It has been demonstrated that APPL1 (adaptor protein, phosphotyrosine interacting with PH domain and leucine zipper 1) is involved in the regulation of several growth-related signaling pathways and thus closely associated with the development and progression of some cancers. Diallyl trisulfide (DAT), a garlic-derived bioactive compound, exerts selective cytotoxicity to various human cancer cells through interfering with pro-survival signaling pathways. However, whether and how DAT affects survival of human hepatocellular carcinoma (HCC) cells remain unclear. Herein, we tested the hypothesis of the involvement of APPL1 in DAT-induced cytotoxicity in HCC HepG2 cells. We found that Lys 63 (K63)-linked polyubiquitination of APPL1 was significantly decreased whereas phosphorylation of APPL1 at serine residues remained unchanged in DAT-treated HepG2 cells. Compared with wild-type APPL1, overexpression of APPL1 K63R mutant dramatically increased cell apoptosis and mitigated cell survival, along with a reduction of phosphorylation of STAT3, Akt, and Erk1/2. In addition, DAT administration markedly reduced protein levels of intracellular TNF receptor-associated factor 6 (TRAF6). Genetic inhibition of TRAF6 decreased K63-linked polyubiquitination of APPL1. Moreover, the cytotoxicity impacts of DAT on HepG2 cells were greatly attenuated by overexpression of wild-type APPL1. Taken together, these results suggest that APPL1 polyubiquitination probably mediates the inhibitory effects of DAT on survival of HepG2 cells by modulating STAT3, Akt, and Erk1/2 pathways.

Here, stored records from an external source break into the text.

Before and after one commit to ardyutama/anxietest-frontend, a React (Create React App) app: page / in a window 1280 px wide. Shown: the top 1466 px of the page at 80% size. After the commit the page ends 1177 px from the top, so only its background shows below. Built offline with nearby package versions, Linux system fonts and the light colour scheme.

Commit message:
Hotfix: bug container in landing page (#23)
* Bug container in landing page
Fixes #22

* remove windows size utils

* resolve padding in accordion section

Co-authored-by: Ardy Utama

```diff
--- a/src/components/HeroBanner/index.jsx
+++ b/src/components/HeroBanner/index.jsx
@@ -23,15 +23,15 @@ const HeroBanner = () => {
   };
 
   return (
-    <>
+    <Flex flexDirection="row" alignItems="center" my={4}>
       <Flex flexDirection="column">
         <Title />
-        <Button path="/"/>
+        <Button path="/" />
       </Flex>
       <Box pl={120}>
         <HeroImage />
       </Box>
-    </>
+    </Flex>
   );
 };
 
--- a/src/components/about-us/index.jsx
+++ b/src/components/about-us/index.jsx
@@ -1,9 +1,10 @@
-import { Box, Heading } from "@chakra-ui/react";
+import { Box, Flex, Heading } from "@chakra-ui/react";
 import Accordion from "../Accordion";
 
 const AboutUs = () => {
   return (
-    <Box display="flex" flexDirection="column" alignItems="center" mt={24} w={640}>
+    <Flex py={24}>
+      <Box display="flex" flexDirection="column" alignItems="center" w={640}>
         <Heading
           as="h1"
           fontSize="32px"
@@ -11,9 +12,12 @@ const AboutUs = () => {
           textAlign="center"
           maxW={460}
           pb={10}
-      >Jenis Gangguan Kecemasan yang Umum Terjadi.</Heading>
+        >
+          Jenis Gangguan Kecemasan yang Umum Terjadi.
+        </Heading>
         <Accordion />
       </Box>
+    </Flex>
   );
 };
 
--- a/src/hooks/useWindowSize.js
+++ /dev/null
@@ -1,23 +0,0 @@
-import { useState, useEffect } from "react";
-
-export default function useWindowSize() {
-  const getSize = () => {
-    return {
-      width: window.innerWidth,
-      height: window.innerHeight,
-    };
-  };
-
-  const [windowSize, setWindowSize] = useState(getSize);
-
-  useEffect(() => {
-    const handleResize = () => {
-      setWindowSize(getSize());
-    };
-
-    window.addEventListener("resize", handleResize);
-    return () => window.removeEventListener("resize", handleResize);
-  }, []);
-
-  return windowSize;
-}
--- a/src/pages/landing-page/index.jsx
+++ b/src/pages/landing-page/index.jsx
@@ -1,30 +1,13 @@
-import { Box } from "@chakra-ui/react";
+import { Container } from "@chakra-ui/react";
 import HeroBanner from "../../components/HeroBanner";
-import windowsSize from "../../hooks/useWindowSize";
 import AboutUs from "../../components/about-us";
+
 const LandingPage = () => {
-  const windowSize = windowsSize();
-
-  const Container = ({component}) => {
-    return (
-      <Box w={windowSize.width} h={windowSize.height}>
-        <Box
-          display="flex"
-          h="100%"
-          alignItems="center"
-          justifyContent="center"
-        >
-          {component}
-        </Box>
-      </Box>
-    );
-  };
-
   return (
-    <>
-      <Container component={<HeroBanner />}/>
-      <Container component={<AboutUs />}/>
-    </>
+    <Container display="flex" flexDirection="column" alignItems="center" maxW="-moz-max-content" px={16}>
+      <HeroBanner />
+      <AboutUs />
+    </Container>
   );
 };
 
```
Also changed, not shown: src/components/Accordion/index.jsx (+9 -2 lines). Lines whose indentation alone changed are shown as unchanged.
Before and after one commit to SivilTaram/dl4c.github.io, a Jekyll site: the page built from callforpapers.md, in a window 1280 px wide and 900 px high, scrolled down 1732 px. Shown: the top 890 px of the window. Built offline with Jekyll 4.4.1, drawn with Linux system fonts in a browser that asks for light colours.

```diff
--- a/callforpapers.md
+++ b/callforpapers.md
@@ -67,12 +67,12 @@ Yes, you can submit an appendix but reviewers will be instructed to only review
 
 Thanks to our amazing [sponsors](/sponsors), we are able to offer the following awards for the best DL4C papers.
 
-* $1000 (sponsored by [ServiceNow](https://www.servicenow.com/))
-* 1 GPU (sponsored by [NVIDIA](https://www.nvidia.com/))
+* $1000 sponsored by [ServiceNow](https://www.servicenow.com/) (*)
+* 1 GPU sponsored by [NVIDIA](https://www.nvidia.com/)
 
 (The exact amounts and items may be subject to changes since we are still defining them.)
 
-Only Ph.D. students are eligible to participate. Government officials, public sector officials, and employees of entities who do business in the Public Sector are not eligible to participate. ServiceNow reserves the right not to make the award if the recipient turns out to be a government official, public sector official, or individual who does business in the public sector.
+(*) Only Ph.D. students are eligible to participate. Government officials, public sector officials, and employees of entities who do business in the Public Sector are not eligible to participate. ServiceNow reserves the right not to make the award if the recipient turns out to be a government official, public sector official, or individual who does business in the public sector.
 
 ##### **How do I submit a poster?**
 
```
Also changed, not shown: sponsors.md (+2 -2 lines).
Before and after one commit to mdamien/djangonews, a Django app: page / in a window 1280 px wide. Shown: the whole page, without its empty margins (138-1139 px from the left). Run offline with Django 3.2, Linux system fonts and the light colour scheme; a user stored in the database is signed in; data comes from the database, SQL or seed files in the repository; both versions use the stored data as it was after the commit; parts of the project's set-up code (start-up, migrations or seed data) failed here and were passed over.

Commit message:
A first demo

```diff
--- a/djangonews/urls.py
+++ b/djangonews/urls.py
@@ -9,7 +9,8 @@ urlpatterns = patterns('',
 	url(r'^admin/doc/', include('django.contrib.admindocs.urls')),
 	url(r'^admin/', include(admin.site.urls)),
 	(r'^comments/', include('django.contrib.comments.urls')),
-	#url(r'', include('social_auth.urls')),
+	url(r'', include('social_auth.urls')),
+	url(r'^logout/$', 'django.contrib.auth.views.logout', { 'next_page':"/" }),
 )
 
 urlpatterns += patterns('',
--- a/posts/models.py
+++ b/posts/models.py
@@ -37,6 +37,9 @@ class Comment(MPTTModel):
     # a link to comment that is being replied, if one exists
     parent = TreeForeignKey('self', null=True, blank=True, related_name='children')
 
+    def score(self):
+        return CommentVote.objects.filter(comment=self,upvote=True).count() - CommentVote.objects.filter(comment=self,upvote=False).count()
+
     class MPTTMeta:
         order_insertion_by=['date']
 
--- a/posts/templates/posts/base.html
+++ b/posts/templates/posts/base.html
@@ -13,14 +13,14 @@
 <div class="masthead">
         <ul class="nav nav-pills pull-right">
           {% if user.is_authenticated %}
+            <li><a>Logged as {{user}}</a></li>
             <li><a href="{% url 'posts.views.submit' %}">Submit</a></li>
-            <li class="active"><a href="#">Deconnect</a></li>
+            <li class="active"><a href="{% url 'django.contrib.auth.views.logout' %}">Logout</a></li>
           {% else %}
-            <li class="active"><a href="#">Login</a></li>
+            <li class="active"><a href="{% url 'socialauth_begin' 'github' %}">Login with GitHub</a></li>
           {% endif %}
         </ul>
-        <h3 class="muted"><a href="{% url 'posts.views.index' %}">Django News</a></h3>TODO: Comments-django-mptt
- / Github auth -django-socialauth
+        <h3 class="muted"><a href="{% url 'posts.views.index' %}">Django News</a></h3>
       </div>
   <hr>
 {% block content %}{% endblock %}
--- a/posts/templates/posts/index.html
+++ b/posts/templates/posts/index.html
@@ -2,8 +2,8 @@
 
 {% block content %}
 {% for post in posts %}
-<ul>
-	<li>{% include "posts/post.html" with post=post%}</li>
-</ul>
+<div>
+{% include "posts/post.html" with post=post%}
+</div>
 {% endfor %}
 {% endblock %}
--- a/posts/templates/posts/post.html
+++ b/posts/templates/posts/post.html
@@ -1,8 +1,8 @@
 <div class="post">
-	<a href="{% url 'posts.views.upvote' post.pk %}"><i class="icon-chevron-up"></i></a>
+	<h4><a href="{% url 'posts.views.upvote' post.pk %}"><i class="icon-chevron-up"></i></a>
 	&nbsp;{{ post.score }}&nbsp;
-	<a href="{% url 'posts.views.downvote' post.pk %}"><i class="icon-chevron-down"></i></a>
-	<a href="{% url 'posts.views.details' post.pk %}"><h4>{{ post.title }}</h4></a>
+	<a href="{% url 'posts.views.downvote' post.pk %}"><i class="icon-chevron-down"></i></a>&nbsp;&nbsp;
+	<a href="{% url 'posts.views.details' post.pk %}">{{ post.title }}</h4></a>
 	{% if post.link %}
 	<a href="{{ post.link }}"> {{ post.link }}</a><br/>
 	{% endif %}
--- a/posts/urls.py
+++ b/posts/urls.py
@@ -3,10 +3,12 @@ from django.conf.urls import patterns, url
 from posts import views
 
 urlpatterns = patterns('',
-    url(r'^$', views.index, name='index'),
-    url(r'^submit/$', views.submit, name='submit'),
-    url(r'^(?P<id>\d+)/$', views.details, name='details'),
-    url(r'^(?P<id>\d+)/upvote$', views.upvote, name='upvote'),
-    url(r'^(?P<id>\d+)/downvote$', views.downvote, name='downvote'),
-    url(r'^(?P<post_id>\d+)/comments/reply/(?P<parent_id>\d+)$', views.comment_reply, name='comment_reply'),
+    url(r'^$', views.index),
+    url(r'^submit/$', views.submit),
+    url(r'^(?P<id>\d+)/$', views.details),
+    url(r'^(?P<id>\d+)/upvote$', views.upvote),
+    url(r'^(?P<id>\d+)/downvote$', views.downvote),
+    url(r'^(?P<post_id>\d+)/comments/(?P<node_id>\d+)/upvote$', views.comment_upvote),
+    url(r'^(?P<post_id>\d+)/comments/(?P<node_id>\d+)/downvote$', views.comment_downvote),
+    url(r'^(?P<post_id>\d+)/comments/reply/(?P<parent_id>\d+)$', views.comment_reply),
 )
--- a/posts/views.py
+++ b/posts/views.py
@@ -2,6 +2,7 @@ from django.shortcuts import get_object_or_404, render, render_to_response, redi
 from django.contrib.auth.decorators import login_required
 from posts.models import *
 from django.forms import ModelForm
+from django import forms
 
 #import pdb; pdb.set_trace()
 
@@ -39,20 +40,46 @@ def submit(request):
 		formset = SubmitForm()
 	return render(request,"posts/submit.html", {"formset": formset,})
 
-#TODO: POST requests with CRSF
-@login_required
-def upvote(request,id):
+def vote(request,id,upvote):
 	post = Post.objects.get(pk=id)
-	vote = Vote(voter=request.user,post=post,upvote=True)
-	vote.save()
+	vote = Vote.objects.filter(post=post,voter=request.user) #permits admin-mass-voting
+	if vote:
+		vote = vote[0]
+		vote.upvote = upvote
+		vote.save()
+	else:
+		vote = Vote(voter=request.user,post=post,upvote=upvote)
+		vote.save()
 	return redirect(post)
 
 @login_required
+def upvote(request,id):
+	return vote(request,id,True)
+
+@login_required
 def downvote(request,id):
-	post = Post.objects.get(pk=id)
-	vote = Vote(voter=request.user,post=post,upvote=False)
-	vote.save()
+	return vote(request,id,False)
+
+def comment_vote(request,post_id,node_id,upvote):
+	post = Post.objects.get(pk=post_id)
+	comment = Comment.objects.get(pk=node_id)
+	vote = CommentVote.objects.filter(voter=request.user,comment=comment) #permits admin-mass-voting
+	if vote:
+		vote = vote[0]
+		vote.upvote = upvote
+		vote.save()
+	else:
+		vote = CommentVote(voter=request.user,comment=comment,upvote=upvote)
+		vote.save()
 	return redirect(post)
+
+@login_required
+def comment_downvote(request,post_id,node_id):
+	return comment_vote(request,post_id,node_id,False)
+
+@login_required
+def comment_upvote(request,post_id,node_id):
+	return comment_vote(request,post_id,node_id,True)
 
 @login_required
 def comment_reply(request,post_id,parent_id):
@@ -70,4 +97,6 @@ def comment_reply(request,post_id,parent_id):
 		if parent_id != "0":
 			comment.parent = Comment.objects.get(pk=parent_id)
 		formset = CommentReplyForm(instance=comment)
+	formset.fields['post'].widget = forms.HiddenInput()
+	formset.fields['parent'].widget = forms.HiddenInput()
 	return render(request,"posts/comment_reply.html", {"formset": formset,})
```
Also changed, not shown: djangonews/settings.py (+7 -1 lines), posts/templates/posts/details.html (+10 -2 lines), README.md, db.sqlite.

Keywords: APPL1; Cell survival; Diallyl trisulfide; Hepatocellular carcinoma cells.